Many plants rely on fruit-eating animals to disperse their seeds. This interaction benefits both the plant and the animal and is therefore termed a mutualism. Because seed dispersal can determine the abundance and range of the plant, seed dispersal mutualisms can benefit other species that use the plant for food or shelter and thus affect patterns of biodiversity across the landscape. The introduction by humans of new species into a habitat can disrupt seed dispersal mutualisms, but we know little about such disruptions may affect other, interrelated species. This project will test the larger ecological effects of disruption of an important seed dispersal mutualism in the northern temperate forests of Patagonia in Argentina.
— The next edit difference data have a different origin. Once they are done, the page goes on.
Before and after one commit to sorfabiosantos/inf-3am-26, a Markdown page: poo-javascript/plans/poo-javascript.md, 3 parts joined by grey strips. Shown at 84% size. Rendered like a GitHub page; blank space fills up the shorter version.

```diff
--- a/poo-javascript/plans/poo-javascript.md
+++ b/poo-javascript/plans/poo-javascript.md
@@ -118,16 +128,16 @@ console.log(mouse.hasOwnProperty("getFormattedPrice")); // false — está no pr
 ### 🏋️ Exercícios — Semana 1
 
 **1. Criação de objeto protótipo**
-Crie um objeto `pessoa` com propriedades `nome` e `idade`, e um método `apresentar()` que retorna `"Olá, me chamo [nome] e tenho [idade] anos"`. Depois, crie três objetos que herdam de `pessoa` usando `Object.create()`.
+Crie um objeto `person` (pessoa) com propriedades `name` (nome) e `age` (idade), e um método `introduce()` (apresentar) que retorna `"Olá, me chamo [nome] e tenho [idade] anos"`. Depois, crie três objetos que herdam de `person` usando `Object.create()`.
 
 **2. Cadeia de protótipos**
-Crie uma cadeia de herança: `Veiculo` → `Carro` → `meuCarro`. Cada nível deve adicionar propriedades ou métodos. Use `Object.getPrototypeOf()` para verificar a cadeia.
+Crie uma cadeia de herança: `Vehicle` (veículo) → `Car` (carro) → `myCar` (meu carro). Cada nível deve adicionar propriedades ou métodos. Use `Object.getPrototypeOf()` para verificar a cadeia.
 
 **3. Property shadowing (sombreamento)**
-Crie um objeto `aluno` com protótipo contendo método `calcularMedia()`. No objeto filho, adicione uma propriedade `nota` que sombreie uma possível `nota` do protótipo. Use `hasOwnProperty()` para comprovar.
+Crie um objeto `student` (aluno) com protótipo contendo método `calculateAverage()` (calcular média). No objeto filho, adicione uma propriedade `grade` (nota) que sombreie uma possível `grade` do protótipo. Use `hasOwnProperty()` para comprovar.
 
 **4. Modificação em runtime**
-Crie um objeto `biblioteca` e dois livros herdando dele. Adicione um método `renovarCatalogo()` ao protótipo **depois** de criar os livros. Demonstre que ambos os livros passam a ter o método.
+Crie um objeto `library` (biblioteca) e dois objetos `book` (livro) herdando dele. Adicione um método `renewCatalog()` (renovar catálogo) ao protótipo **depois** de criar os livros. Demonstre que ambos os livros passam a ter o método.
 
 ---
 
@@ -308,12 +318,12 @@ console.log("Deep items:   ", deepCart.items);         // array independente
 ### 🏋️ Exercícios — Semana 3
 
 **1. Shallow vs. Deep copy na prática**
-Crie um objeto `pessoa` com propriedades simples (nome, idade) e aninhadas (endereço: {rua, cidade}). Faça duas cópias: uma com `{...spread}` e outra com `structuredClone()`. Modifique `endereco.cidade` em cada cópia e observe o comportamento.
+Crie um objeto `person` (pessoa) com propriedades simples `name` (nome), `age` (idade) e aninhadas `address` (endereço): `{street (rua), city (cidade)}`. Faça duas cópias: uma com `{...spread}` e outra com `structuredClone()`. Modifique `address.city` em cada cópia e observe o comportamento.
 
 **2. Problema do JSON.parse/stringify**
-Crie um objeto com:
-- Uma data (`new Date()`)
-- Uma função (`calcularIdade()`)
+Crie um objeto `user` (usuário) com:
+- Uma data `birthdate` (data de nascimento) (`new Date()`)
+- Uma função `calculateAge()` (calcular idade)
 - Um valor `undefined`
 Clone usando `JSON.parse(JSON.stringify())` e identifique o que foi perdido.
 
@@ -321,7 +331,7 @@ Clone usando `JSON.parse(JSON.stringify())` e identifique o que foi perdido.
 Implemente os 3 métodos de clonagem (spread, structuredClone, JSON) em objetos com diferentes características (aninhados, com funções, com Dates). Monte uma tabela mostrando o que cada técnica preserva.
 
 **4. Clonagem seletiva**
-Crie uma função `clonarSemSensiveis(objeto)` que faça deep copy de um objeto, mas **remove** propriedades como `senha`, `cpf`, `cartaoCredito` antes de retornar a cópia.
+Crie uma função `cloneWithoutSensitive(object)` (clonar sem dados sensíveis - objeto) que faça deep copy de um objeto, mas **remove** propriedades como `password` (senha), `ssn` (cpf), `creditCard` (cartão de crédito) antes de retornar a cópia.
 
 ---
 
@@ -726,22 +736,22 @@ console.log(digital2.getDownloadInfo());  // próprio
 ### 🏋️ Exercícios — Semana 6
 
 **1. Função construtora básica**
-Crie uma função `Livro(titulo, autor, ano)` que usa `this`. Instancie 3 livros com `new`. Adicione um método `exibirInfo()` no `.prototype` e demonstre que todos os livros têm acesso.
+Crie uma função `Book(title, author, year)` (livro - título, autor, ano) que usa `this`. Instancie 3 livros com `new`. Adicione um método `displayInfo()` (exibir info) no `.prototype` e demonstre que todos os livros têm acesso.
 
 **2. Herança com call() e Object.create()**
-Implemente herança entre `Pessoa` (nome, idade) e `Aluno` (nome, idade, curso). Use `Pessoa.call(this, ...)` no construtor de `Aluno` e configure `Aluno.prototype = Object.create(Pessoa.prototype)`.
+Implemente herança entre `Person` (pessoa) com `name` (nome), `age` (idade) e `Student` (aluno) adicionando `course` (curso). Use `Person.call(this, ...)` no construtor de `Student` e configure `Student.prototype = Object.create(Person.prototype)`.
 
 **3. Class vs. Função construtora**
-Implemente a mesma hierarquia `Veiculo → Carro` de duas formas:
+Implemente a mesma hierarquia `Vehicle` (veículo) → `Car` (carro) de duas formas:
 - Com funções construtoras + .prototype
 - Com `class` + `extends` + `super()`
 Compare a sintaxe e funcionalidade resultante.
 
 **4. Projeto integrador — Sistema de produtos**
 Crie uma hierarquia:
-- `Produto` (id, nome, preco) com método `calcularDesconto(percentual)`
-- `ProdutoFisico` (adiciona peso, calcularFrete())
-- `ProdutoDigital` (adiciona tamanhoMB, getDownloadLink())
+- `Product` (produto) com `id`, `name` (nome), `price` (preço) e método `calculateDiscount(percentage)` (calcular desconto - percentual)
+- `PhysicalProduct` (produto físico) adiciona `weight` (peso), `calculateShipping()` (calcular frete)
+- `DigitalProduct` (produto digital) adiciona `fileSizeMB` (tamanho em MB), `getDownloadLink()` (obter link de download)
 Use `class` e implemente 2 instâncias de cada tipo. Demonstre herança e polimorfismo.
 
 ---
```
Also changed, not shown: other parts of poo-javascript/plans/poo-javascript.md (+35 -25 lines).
The mistletoe Tristerix corymbosus is the sole winter nectar source for the hummingbird Sephanoides sephaniodes, which remains in the region year-round and is in turn responsible for the pollination of nearly 20% of the endemic woody flora in the region. The seeds of the mistletoe are dispersed exclusively by the marsupial Dromiciops gliroides. After passing through the gut of the marsupial, most of the defecated seeds stick to branches of maqui, Aristotelia chilensis, the most abundant understory shrub in the forest and the most common host for the mistletoe. Because of these close ecological relationships, exotic species that reduce the density of maqui could also reduce the abundances of the mistletoe, the hummingbird, and the marsupial, changing the forest as a whole. This project will test the effects of the exotic wasp Vespula germanica and of exotic ungulates on maqui populations and on the linked species in the forest. Conservation of biological diversity is important to human society, and one of the major threats to biodiversity are the accidental and intentional introductions of new species around the world by humans. This research will further our understanding of how introduced species can affect biodiversity and help guide management to conserve diversity. The research will also strengthen international scientific collaboration and training.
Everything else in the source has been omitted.